_Task description_. Go through the records below and report each line with "Screenshots" in it.

_Available data_.
════════

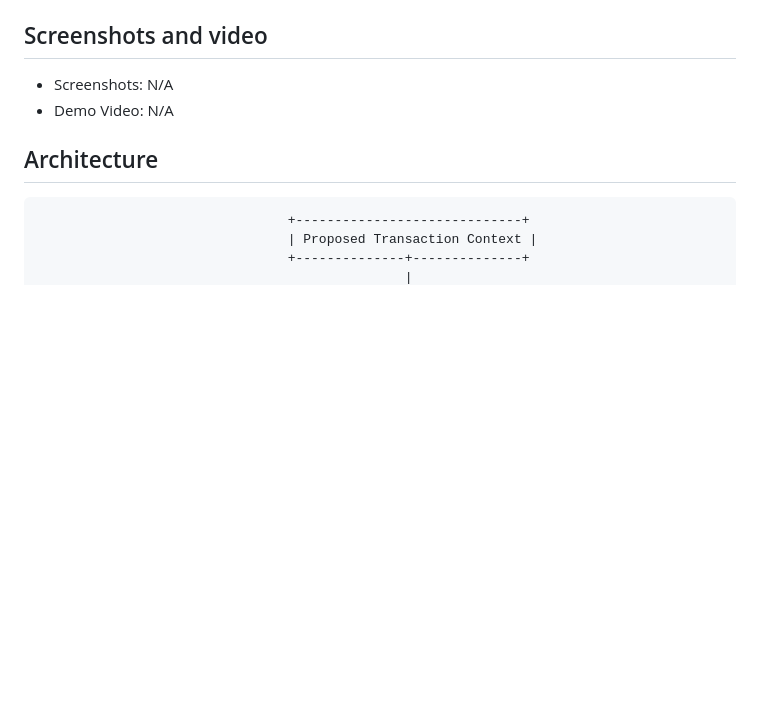
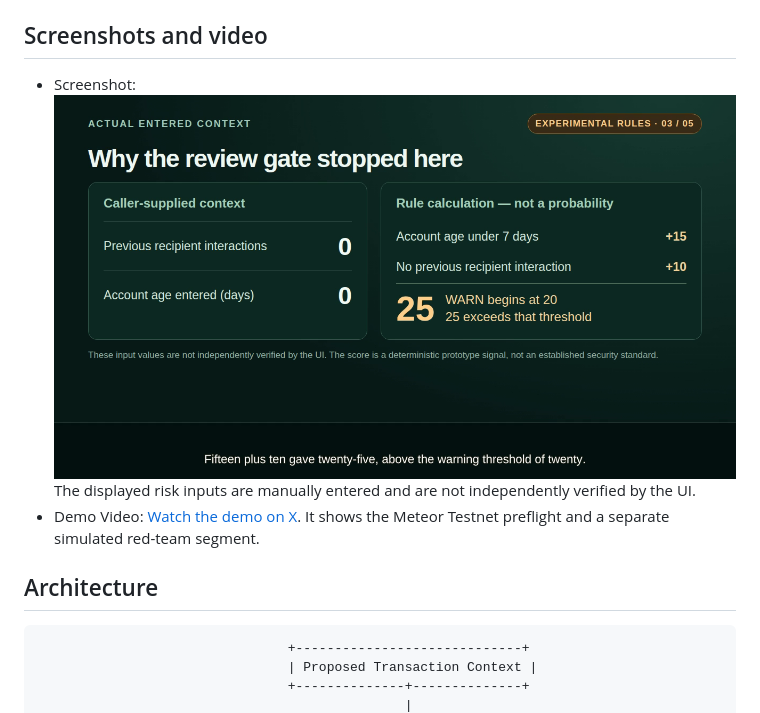
Before and after one commit to DefiAudit0x/sentinel-guard, a Markdown page: README.md, the part around the change. GitHub-like rendering; pictures changed too: docs/sentinel-guard-testnet-warn.png (added); blank space fills up the shorter version.

Commit message:
docs: link demo video and add screenshot

```diff
--- a/README.md
+++ b/README.md
@@ -26,8 +26,9 @@ AI agents and automated applications operating on NEAR need to execute transfers
 
 ## Screenshots and video
 
-- Screenshots: N/A
-- Demo Video: N/A
+- Screenshot: ![Sentinel Guard Testnet preflight warning with entered, unverified context](docs/sentinel-guard-testnet-warn.png)
+  The displayed risk inputs are manually entered and are not independently verified by the UI.
+- Demo Video: [Watch the demo on X](https://x.com/DeFiAudit/status/2121264464871805227). It shows the Meteor Testnet preflight and a separate simulated red-team segment.
 
 ## Architecture
 
```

════════

_Answer for the task_.
 ## Screenshots and video
-- Screenshots: N/A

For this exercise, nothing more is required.